**Required work**
Tally the lines containing "Engineering" in this data. Respond with the tally alone.

**Extracted material**
..............................
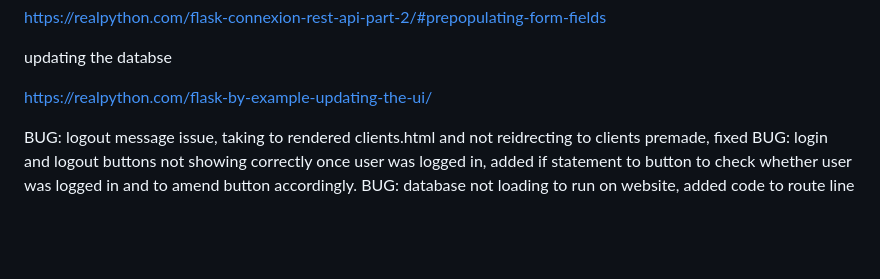
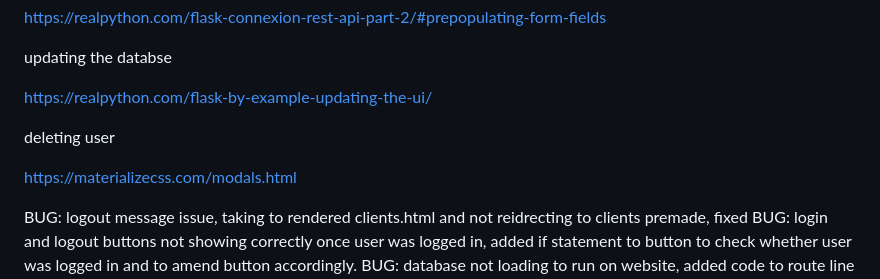
Before and after one commit to nccadman19/beauty-hq, a Markdown page: README.md, the part around the change. Drawn GitHub-style; blank space fills up the shorter version.

Commit message:
help used to create delete button added

```diff
--- a/README.md
+++ b/README.md
@@ -74,6 +74,10 @@ https://realpython.com/flask-connexion-rest-api-part-2/#prepopulating-form-field
 updating the databse
 
 https://realpython.com/flask-by-example-updating-the-ui/
+
+deleting user
+
+https://materializecss.com/modals.html
 
 BUG: logout message issue, taking to rendered clients.html and not reidrecting to clients premade, fixed
 BUG: login and logout buttons not showing correctly once user was logged in, added if statement to button to check whether user was logged in and to amend button accordingly.
```
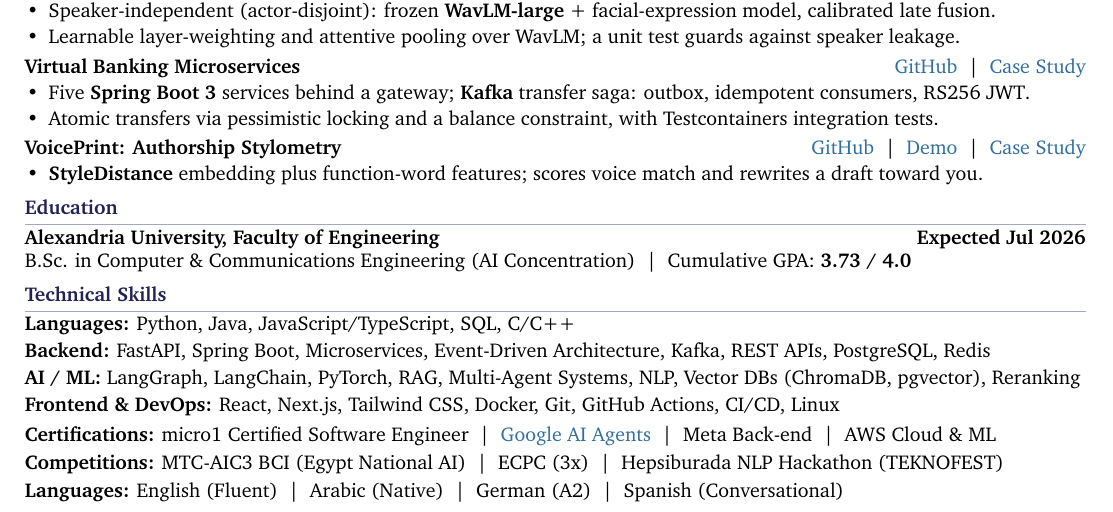
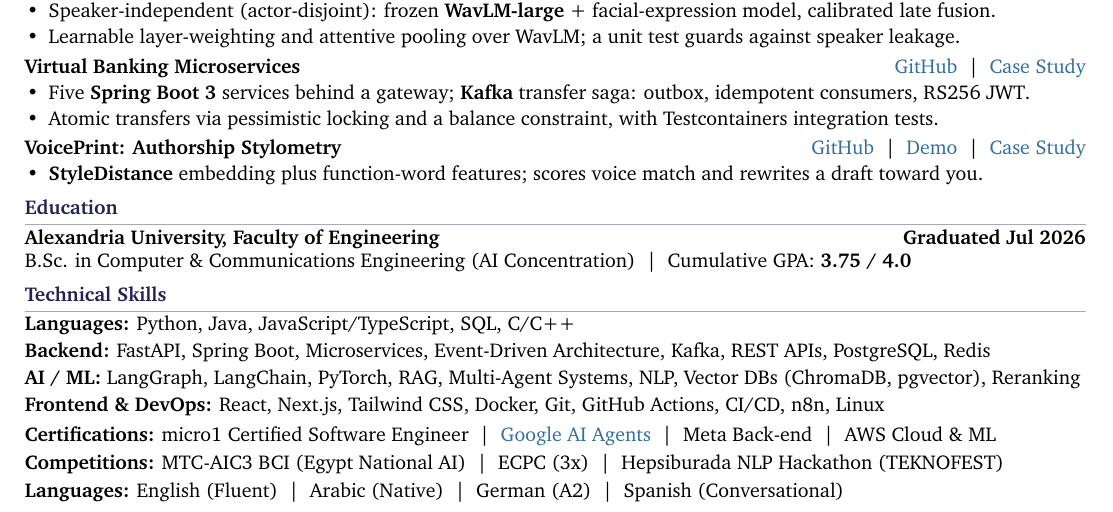
Before and after one commit to Ab-Romia/romia.dev, a LaTeX CV (abdelrahman_abouroumia_cv.tex): part of the page, cut so that both start at the same text. Compiled offline with pdfLaTeX.

Commit message:
Mark degree as graduated Jul 2026 and update GPA to 3.75 on the CV
Also picks up the n8n addition to the DevOps skills line. Recompiles
public/resume.pdf from the updated source.

```diff
--- a/abdelrahman_abouroumia_cv.tex
+++ b/abdelrahman_abouroumia_cv.tex
@@ -122,15 +122,15 @@
 
 % -------------------- EDUCATION --------------------
 \section{Education}
-\textbf{Alexandria University, Faculty of Engineering} \hfill \textbf{Expected Jul 2026} \\
-B.Sc. in Computer \& Communications Engineering (AI Concentration) \ \textbar\ \ Cumulative GPA: \textbf{3.73 / 4.0}
+\textbf{Alexandria University, Faculty of Engineering} \hfill \textbf{Graduated Jul 2026} \\
+B.Sc. in Computer \& Communications Engineering (AI Concentration) \ \textbar\ \ Cumulative GPA: \textbf{3.75 / 4.0}
 
 % -------------------- TECHNICAL SKILLS --------------------
 \section{Technical Skills}
 \textbf{Languages:} Python, Java, JavaScript/TypeScript, SQL, C/C++ \\[1.5pt]
 \textbf{Backend:} FastAPI, Spring Boot, Microservices, Event-Driven Architecture, Kafka, REST APIs, PostgreSQL, Redis \\[1.5pt]
 \textbf{AI / ML:} LangGraph, LangChain, PyTorch, RAG, Multi-Agent Systems, NLP, Vector DBs (ChromaDB, pgvector), Reranking \\[1.5pt]
-\textbf{Frontend \& DevOps:} React, Next.js, Tailwind CSS, Docker, Git, GitHub Actions, CI/CD, Linux
+\textbf{Frontend \& DevOps:} React, Next.js, Tailwind CSS, Docker, Git, GitHub Actions, CI/CD, n8n, Linux
 
 % -------------------- BOTTOM --------------------
 \vspace{3pt}
```
Also changed, not shown: abdelrahman_abouroumia_cv.pdf, 1 other file.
..............................
**Answer to this task**
4